What to produce ▸
The data should be restated word for word, in full.

Data for analysis ▸
· · · ·

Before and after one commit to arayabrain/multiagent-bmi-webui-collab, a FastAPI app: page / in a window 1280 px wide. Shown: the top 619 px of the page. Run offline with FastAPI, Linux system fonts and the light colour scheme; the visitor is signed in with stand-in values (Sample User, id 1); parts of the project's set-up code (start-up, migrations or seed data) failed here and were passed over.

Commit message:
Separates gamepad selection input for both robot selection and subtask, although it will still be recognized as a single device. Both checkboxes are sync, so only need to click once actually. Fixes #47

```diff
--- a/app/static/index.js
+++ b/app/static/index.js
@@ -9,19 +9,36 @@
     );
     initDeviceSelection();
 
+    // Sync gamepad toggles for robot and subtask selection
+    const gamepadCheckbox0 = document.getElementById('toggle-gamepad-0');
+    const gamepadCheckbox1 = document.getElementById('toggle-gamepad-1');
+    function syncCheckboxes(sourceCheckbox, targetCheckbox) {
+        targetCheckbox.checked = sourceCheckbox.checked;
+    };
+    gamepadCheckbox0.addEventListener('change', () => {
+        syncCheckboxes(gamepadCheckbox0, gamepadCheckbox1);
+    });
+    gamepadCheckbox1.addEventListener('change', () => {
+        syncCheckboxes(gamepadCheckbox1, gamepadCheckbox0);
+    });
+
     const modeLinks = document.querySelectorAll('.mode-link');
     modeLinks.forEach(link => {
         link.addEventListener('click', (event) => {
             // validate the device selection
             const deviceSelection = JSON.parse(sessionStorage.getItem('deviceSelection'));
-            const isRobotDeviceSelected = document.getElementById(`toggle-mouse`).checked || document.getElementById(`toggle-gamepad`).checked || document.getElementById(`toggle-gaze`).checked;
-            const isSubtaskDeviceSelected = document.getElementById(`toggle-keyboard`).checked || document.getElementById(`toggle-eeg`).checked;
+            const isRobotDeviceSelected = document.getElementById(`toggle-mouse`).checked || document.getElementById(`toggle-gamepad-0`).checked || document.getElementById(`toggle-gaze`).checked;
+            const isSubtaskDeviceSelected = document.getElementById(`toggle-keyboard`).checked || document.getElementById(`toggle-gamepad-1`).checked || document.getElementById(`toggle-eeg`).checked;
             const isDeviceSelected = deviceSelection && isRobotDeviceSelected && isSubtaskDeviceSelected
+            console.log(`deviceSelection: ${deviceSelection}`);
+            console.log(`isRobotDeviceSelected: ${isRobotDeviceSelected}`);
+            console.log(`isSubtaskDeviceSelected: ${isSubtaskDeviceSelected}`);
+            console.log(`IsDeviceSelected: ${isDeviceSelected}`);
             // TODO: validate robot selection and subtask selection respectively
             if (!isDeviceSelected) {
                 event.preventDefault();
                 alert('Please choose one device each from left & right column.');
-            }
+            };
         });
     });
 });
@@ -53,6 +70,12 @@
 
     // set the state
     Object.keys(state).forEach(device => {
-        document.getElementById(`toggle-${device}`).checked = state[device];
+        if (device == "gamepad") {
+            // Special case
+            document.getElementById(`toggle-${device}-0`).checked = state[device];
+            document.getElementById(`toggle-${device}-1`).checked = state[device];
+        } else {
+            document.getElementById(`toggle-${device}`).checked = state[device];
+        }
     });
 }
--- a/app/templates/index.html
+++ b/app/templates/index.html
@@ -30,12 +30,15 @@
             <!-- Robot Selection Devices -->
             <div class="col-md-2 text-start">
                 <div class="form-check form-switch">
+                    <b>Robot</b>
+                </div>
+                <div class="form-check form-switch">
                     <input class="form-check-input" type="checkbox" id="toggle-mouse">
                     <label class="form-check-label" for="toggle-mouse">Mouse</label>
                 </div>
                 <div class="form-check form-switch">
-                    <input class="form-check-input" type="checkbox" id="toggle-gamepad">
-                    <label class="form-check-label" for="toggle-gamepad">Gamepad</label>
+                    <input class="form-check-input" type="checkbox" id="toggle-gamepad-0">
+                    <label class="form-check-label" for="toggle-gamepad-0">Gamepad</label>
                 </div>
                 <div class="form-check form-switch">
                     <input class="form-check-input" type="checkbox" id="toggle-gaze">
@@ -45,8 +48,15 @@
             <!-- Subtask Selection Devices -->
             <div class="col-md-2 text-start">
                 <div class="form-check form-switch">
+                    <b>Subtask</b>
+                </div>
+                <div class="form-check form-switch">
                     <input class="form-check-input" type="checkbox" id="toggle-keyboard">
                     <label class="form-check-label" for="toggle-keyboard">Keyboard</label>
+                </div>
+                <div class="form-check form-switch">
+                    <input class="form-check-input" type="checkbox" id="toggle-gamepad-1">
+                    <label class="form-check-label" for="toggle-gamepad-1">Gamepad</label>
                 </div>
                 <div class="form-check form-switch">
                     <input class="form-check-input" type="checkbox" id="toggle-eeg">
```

· · · ·

Result for this exercise ▸
Before and after one commit to arayabrain/multiagent-bmi-webui-collab, a FastAPI app: page / in a window 1280 px wide. Shown: the top 619 px of the page. Run offline with FastAPI, Linux system fonts and the light colour scheme; the visitor is signed in with stand-in values (Sample User, id 1); parts of the project's set-up code (start-up, migrations or seed data) failed here and were passed over.

Commit message:
Separates gamepad selection input for both robot selection and subtask, although it will still be recognized as a single device. Both checkboxes are sync, so only need to click once actually. Fixes #47

```diff
--- a/app/static/index.js
+++ b/app/static/index.js
@@ -9,19 +9,36 @@
     );
     initDeviceSelection();
 
+    // Sync gamepad toggles for robot and subtask selection
+    const gamepadCheckbox0 = document.getElementById('toggle-gamepad-0');
+    const gamepadCheckbox1 = document.getElementById('toggle-gamepad-1');
+    function syncCheckboxes(sourceCheckbox, targetCheckbox) {
+        targetCheckbox.checked = sourceCheckbox.checked;
+    };
+    gamepadCheckbox0.addEventListener('change', () => {
+        syncCheckboxes(gamepadCheckbox0, gamepadCheckbox1);
+    });
+    gamepadCheckbox1.addEventListener('change', () => {
+        syncCheckboxes(gamepadCheckbox1, gamepadCheckbox0);
+    });
+
     const modeLinks = document.querySelectorAll('.mode-link');
     modeLinks.forEach(link => {
         link.addEventListener('click', (event) => {
             // validate the device selection
             const deviceSelection = JSON.parse(sessionStorage.getItem('deviceSelection'));
-            const isRobotDeviceSelected = document.getElementById(`toggle-mouse`).checked || document.getElementById(`toggle-gamepad`).checked || document.getElementById(`toggle-gaze`).checked;
-            const isSubtaskDeviceSelected = document.getElementById(`toggle-keyboard`).checked || document.getElementById(`toggle-eeg`).checked;
+            const isRobotDeviceSelected = document.getElementById(`toggle-mouse`).checked || document.getElementById(`toggle-gamepad-0`).checked || document.getElementById(`toggle-gaze`).checked;
+            const isSubtaskDeviceSelected = document.getElementById(`toggle-keyboard`).checked || document.getElementById(`toggle-gamepad-1`).checked || document.getElementById(`toggle-eeg`).checked;
             const isDeviceSelected = deviceSelection && isRobotDeviceSelected && isSubtaskDeviceSelected
+            console.log(`deviceSelection: ${deviceSelection}`);
+            console.log(`isRobotDeviceSelected: ${isRobotDeviceSelected}`);
+            console.log(`isSubtaskDeviceSelected: ${isSubtaskDeviceSelected}`);
+            console.log(`IsDeviceSelected: ${isDeviceSelected}`);
             // TODO: validate robot selection and subtask selection respectively
             if (!isDeviceSelected) {
                 event.preventDefault();
                 alert('Please choose one device each from left & right column.');
-            }
+            };
         });
     });
 });
@@ -53,6 +70,12 @@
 
     // set the state
     Object.keys(state).forEach(device => {
-        document.getElementById(`toggle-${device}`).checked = state[device];
+        if (device == "gamepad") {
+            // Special case
+            document.getElementById(`toggle-${device}-0`).checked = state[device];
+            document.getElementById(`toggle-${device}-1`).checked = state[device];
+        } else {
+            document.getElementById(`toggle-${device}`).checked = state[device];
+        }
     });
 }
--- a/app/templates/index.html
+++ b/app/templates/index.html
@@ -30,12 +30,15 @@
             <!-- Robot Selection Devices -->
             <div class="col-md-2 text-start">
                 <div class="form-check form-switch">
+                    <b>Robot</b>
+                </div>
+                <div class="form-check form-switch">
                     <input class="form-check-input" type="checkbox" id="toggle-mouse">
                     <label class="form-check-label" for="toggle-mouse">Mouse</label>
                 </div>
                 <div class="form-check form-switch">
-                    <input class="form-check-input" type="checkbox" id="toggle-gamepad">
-                    <label class="form-check-label" for="toggle-gamepad">Gamepad</label>
+                    <input class="form-check-input" type="checkbox" id="toggle-gamepad-0">
+                    <label class="form-check-label" for="toggle-gamepad-0">Gamepad</label>
                 </div>
                 <div class="form-check form-switch">
                     <input class="form-check-input" type="checkbox" id="toggle-gaze">
@@ -45,8 +48,15 @@
             <!-- Subtask Selection Devices -->
             <div class="col-md-2 text-start">
                 <div class="form-check form-switch">
+                    <b>Subtask</b>
+                </div>
+                <div class="form-check form-switch">
                     <input class="form-check-input" type="checkbox" id="toggle-keyboard">
                     <label class="form-check-label" for="toggle-keyboard">Keyboard</label>
+                </div>
+                <div class="form-check form-switch">
+                    <input class="form-check-input" type="checkbox" id="toggle-gamepad-1">
+                    <label class="form-check-label" for="toggle-gamepad-1">Gamepad</label>
                 </div>
                 <div class="form-check form-switch">
                     <input class="form-check-input" type="checkbox" id="toggle-eeg">
```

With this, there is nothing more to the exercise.